Among the entries that follow, count the lines that contain the word "torch" and say how many there are, writing nothing else.

• • • • •

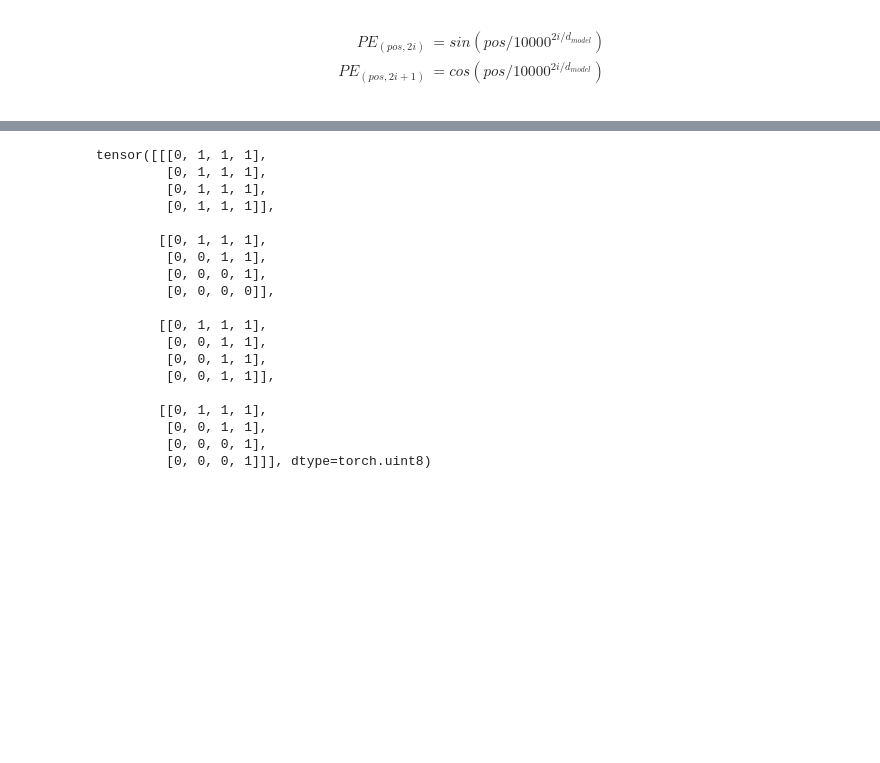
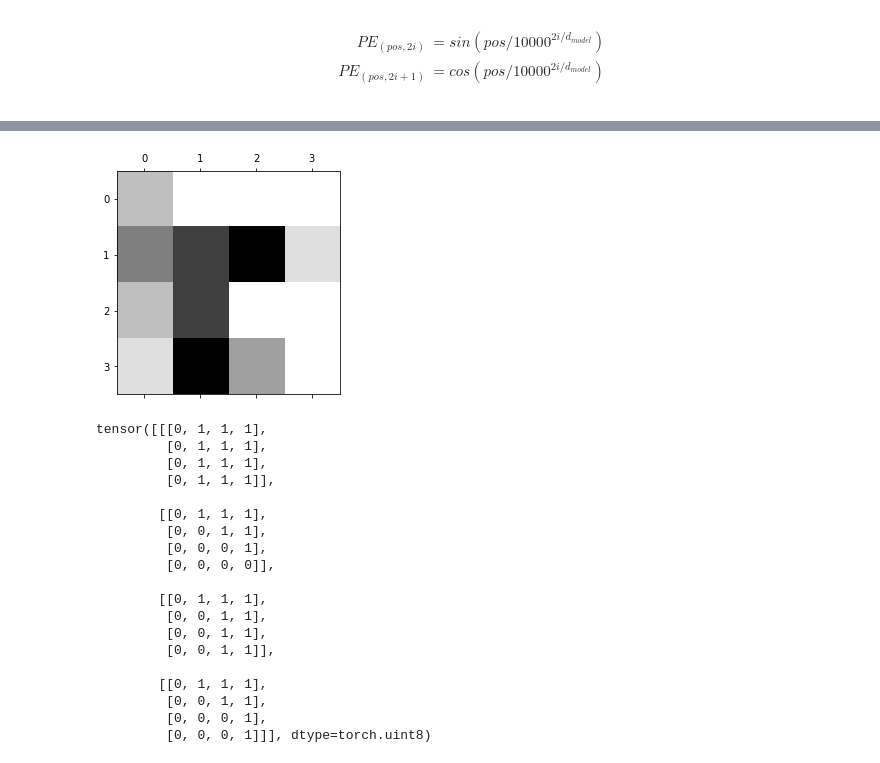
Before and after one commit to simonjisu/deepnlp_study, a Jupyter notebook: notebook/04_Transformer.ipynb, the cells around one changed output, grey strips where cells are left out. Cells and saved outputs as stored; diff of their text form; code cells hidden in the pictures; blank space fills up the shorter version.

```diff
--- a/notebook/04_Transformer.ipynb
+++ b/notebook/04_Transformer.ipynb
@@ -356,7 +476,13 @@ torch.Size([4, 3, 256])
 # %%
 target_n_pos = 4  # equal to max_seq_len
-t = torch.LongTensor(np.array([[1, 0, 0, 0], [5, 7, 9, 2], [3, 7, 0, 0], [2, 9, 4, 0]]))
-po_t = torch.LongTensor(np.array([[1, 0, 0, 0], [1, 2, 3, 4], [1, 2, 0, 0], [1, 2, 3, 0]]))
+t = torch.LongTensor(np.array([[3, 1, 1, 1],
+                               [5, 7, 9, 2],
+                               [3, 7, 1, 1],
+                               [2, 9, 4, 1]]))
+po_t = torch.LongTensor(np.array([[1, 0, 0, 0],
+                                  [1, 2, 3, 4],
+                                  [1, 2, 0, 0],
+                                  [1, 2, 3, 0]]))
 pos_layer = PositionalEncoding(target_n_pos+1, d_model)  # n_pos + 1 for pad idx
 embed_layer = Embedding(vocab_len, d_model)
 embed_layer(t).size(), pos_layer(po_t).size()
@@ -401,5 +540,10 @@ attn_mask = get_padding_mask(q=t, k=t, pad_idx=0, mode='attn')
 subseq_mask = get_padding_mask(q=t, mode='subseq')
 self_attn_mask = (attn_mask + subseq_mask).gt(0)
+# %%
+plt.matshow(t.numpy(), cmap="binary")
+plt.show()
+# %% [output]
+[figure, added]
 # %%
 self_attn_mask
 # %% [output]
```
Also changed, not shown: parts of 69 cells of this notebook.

• • • • •

- _Exercise answer_: 5